As you might expect, we see a lot of consistency—excluding 1994, 1995, 1998 and 2007, Hoffman’s ERA in save situations has been between 2.03 and 3.40. That’s a sizable range, but again, we’re dealing with small samples, generally 45-50 innings, so we would expect some fluctuation. His hit prevention has been good—usually around 7 H/9—as has his walk rate.
You’ll notice that Hoffman had no save opportunities in 2003. He missed most of the season following shoulder surgery and got into only nine September games, all in low-leverage situations. You’ll also notice that his strikeout rate has plummeted since then. Some of this may be due to his shoulder, some to the natural effects of aging. Whatever the case, even in save situations, Hoffman has not been nearly as dominant in terms of being able to put the ball past hitters as he was before his surgery.
This is important to bear in mind when we look at his numbers in non-save situations:
Taking pieces of each of these last two tables, we see that there have been seasons in which Hoffman pitches appreciably better (very imprecisely defined as a full point of ERA) in save situations:
So that’s five times in 13 seasons (we’ll throw out 2003 because nine games don’t tell us much) where conventional wisdom holds.
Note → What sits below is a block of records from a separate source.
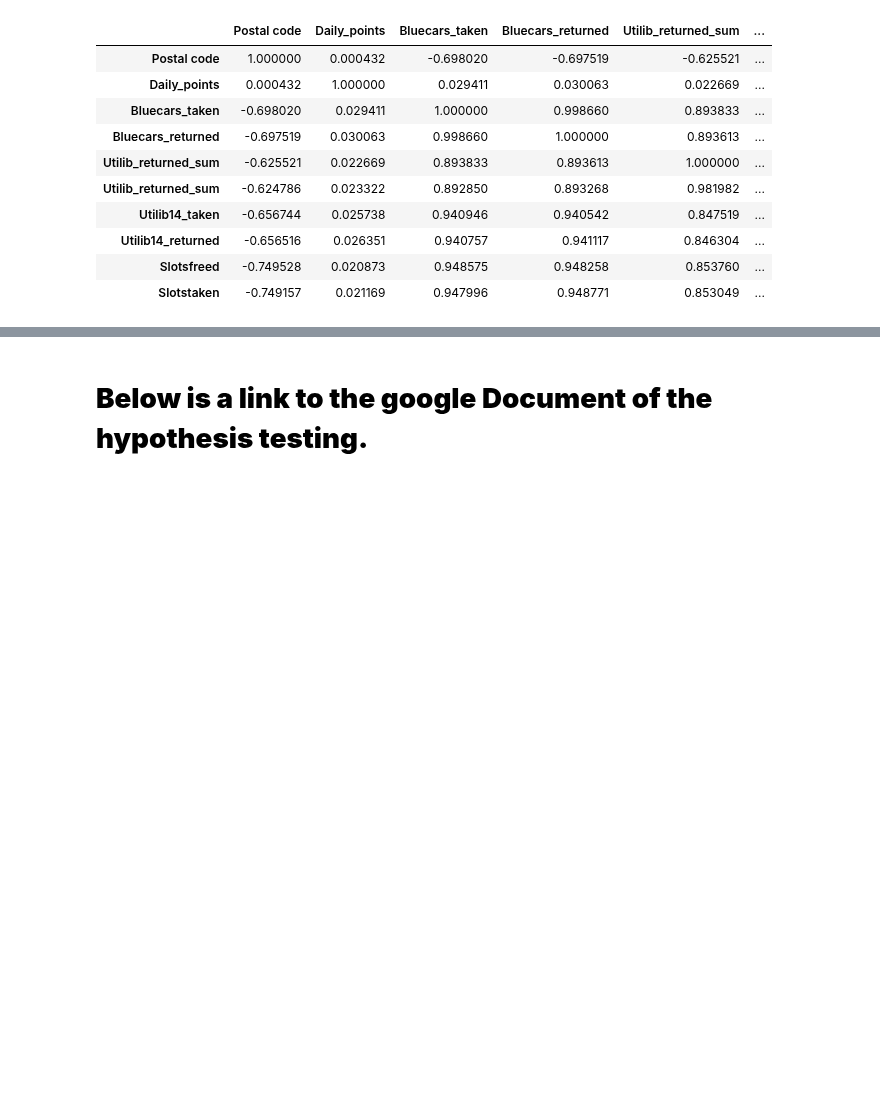
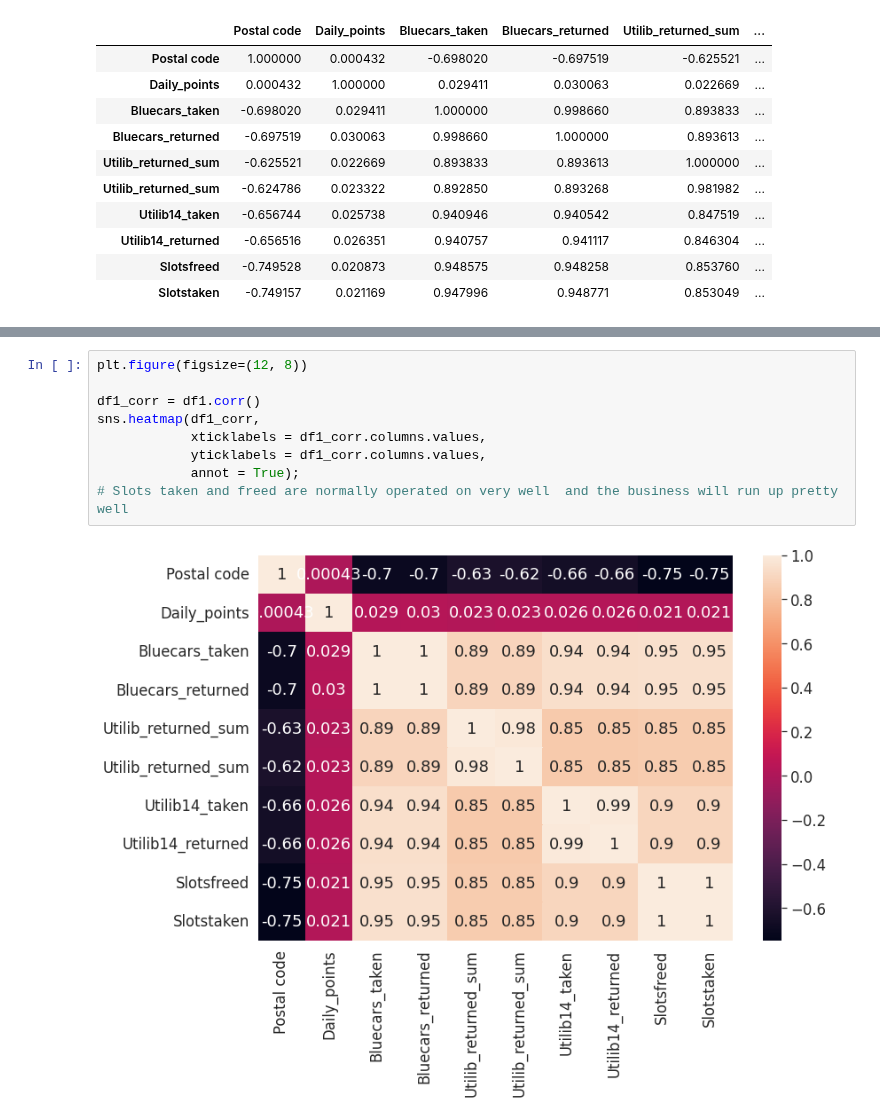
Before and after one commit to captmmari/Decsriptive-analysis-Independent-project, a Jupyter notebook: Simon_Mmari_Independent_Project_Week04_Core.ipynb, the cells around one changed output, grey strips where cells are left out. Cells and saved outputs as stored; diff of their text form; blank space fills up the shorter version.

```diff
--- a/Simon_Mmari_Independent_Project_Week04_Core.ipynb
+++ b/Simon_Mmari_Independent_Project_Week04_Core.ipynb
@@ -440,2 +450,11 @@ plt.show()
-# %% [markdown]
-# **Below is a link to the google Document of the hypothesis testing.**
+# %%
+plt.figure(figsize=(12, 8))
+
+df1_corr = df1.corr()
+sns.heatmap(df1_corr,
+            xticklabels = df1_corr.columns.values,
+            yticklabels = df1_corr.columns.values,
+            annot = True);
+# Slots taken and freed are normally operated on very well  and the business will run up pretty well
+# %% [output]
+[figure, added]
```
Also changed, not shown: parts of 21 cells of this notebook.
The non-save situations also represent a little over 90 innings of work, total, so again we’re dealing with a tiny sample.
Oh, and that article I linked to in the first paragraph? It was written in 2005, which as you can see was a historically bad year for Hoffman in non-save situations. This might help explain why people were complaining about his usage that season.
How about the opposite scenario? Presumably if Hoffman’s skill level improves when he enters a save situation, we’ll never see him post superior numbers in non-save situations. Is this the case? Not exactly:
Four seasons meet our criteria here, and this time we’re looking at about 80 innings of non-save situations.
Returning to our original question—Does Hoffman struggle in non-save situations?—the answer appears to be a definite maybe. Sometimes he does, other times not so much. In other words, the only identifiable pattern is the absence of an identifiable pattern.
Of course, we looked at only one pitcher. The purpose here was to investigate a commonly accepted truth and see if it held up to the scrutiny of actual facts. It did not—at least not to a degree that matches the decibel level of objections to the tactic in question.
An interesting future study, if anyone has the time and inclination, would be to compare large groups of closers and see how their performances vary depending on situation. My suspicion is that such inquiry might lead us down the “clutch hitter” path that only leaves everyone frustrated and confused.
Hm. When I put it like that, it sounds kind of fun…
References & Resources
As always, Baseball-Reference proved invaluable and generally rocked my world.